▽

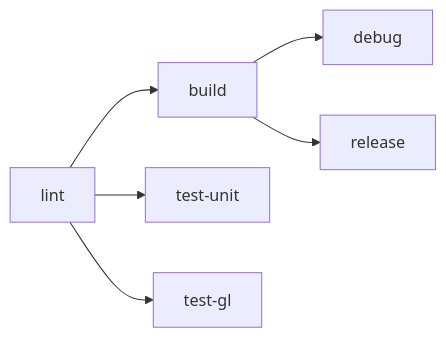
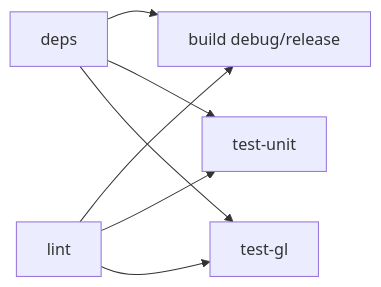
Before and after one commit to yoyonel-lab/suckless-odin: the diagram in docs/ci-build.md, drawn with Mermaid. The commit also changed other lines of this file, not shown here.

First line of the commit message:
docs: update ci-build.md — deps mutualization, pre-commit hooks, shared GLFW

````diff
--- a/docs/ci-build.md
+++ b/docs/ci-build.md
@@ -37,8 +37,9 @@
 ```mermaid
 graph LR
-    A[lint] --> B[build]
-    A --> C[test-unit]
-    A --> D[test-gl]
-    B --> B1[debug]
-    B --> B2[release]
+    A[lint] --> C[build debug/release]
+    B[deps] --> C
+    B --> D[test-unit]
+    B --> E[test-gl]
+    A --> D
+    A --> E
 ```
````
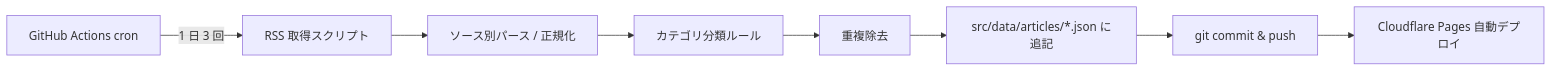
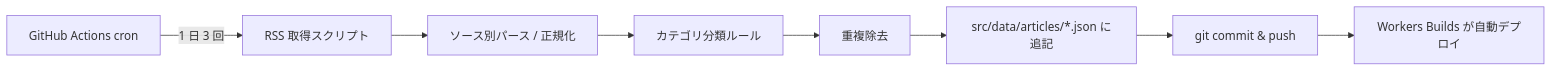
The diagram in docs/PRD.md (Hayato-Isagawa/edu-watch), drawn with Mermaid before and after one commit. The commit also changed other lines of this file and 3 other files, not shown here.

````diff
--- a/docs/PRD.md
+++ b/docs/PRD.md
@@ -326,10 +326,10 @@
 ```mermaid
 flowchart LR
   A[GitHub Actions cron] -->|1 日 3 回| B[RSS 取得スクリプト]
   B --> C[ソース別パース / 正規化]
   C --> D[カテゴリ分類ルール]
   D --> E[重複除去]
   E --> F[src/data/articles/*.json に追記]
   F --> G[git commit & push]
-  G --> H[Cloudflare Pages 自動デプロイ]
+  G --> H[Workers Builds が自動デプロイ]
 ```
````
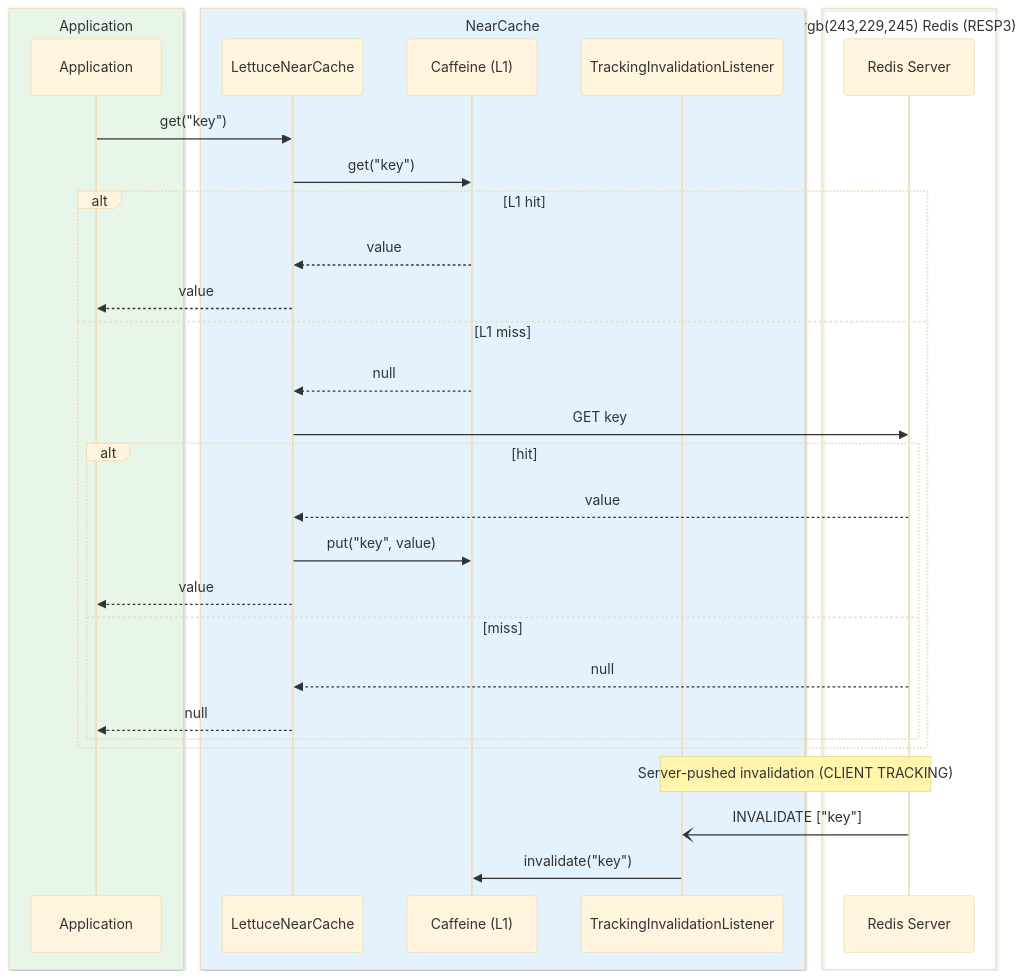
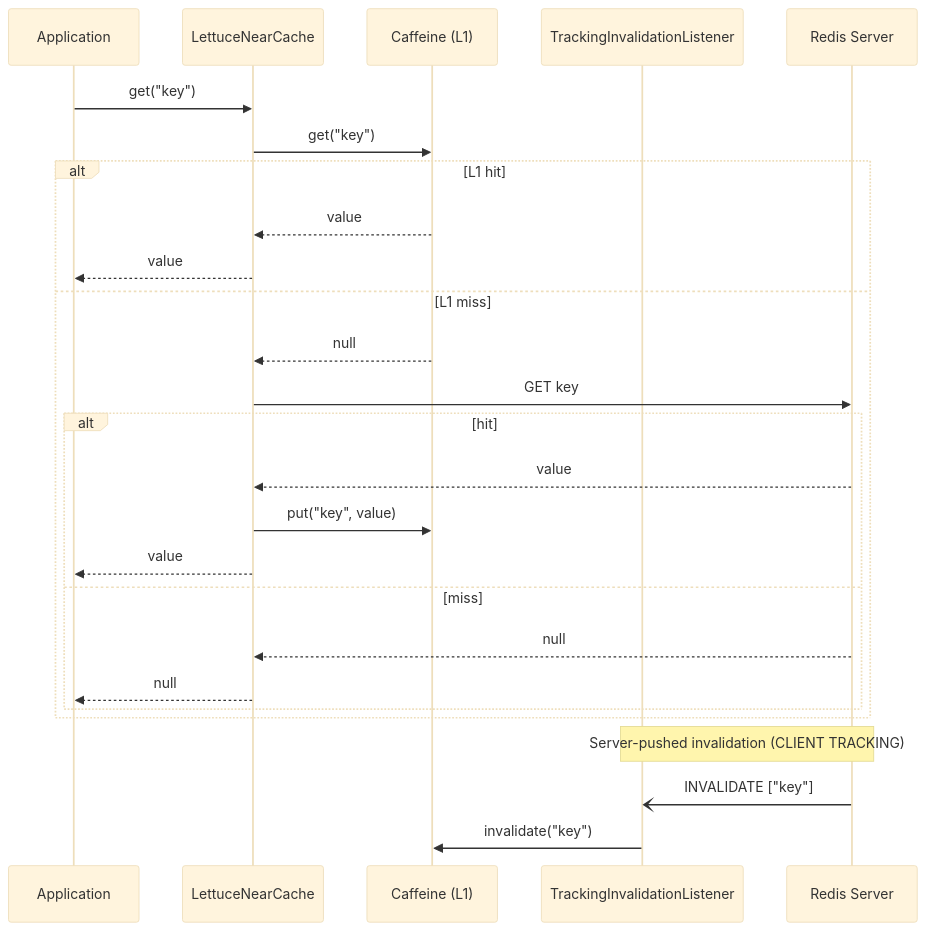
One commit to bluetape4k/bluetape4k-projects changed the second of 2 diagrams in infra/cache-lettuce/README.md. Above: the diagram before and after it, drawn with Mermaid (base theme). The commit also changed other lines of this file and 219 other files, not shown here.

First line of the commit message:
docs: 전체 README Mermaid 다이어그램 가이드 적용

````diff
--- a/infra/cache-lettuce/README.md
+++ b/infra/cache-lettuce/README.md
@@ -123,36 +123,30 @@
 ```mermaid
 sequenceDiagram
-    box rgb(232,245,233) Application
     participant App as Application
-    end
-    box rgb(227,242,253) NearCache
     participant NC as LettuceNearCache
     participant L1 as Caffeine (L1)
     participant TL as TrackingInvalidationListener
-    end
-    box rgb(243,229,245) Redis (RESP3)
     participant R as Redis Server
-    end
 
     App->>NC: get("key")
     NC->>L1: get("key")
     alt L1 hit
         L1-->>NC: value
         NC-->>App: value
     else L1 miss
         L1-->>NC: null
         NC->>R: GET key
         alt hit
             R-->>NC: value
             NC->>L1: put("key", value)
             NC-->>App: value
         else miss
             R-->>NC: null
             NC-->>App: null
         end
     end
 
     Note over R,TL: Server-pushed invalidation (CLIENT TRACKING)
     R-)TL: INVALIDATE ["key"]
     TL->>L1: invalidate("key")
 ```
````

△

» **Exercise**:
The whole listing, pictures excluded, should be output exactly.

» **Answer below**:
Before and after one commit to yoyonel-lab/suckless-odin: the diagram in docs/ci-build.md, drawn with Mermaid. The commit also changed other lines of this file, not shown here.

First line of the commit message:
docs: update ci-build.md — deps mutualization, pre-commit hooks, shared GLFW

````diff
--- a/docs/ci-build.md
+++ b/docs/ci-build.md
@@ -37,8 +37,9 @@
 ```mermaid
 graph LR
-    A[lint] --> B[build]
-    A --> C[test-unit]
-    A --> D[test-gl]
-    B --> B1[debug]
-    B --> B2[release]
+    A[lint] --> C[build debug/release]
+    B[deps] --> C
+    B --> D[test-unit]
+    B --> E[test-gl]
+    A --> D
+    A --> E
 ```
````
The diagram in docs/PRD.md (Hayato-Isagawa/edu-watch), drawn with Mermaid before and after one commit. The commit also changed other lines of this file and 3 other files, not shown here.

````diff
--- a/docs/PRD.md
+++ b/docs/PRD.md
@@ -326,10 +326,10 @@
 ```mermaid
 flowchart LR
   A[GitHub Actions cron] -->|1 日 3 回| B[RSS 取得スクリプト]
   B --> C[ソース別パース / 正規化]
   C --> D[カテゴリ分類ルール]
   D --> E[重複除去]
   E --> F[src/data/articles/*.json に追記]
   F --> G[git commit & push]
-  G --> H[Cloudflare Pages 自動デプロイ]
+  G --> H[Workers Builds が自動デプロイ]
 ```
````
One commit to bluetape4k/bluetape4k-projects changed the second of 2 diagrams in infra/cache-lettuce/README.md. Above: the diagram before and after it, drawn with Mermaid (base theme). The commit also changed other lines of this file and 219 other files, not shown here.

First line of the commit message:
docs: 전체 README Mermaid 다이어그램 가이드 적용

````diff
--- a/infra/cache-lettuce/README.md
+++ b/infra/cache-lettuce/README.md
@@ -123,36 +123,30 @@
 ```mermaid
 sequenceDiagram
-    box rgb(232,245,233) Application
     participant App as Application
-    end
-    box rgb(227,242,253) NearCache
     participant NC as LettuceNearCache
     participant L1 as Caffeine (L1)
     participant TL as TrackingInvalidationListener
-    end
-    box rgb(243,229,245) Redis (RESP3)
     participant R as Redis Server
-    end
 
     App->>NC: get("key")
     NC->>L1: get("key")
     alt L1 hit
         L1-->>NC: value
         NC-->>App: value
     else L1 miss
         L1-->>NC: null
         NC->>R: GET key
         alt hit
             R-->>NC: value
             NC->>L1: put("key", value)
             NC-->>App: value
         else miss
             R-->>NC: null
             NC-->>App: null
         end
     end
 
     Note over R,TL: Server-pushed invalidation (CLIENT TRACKING)
     R-)TL: INVALIDATE ["key"]
     TL->>L1: invalidate("key")
 ```
````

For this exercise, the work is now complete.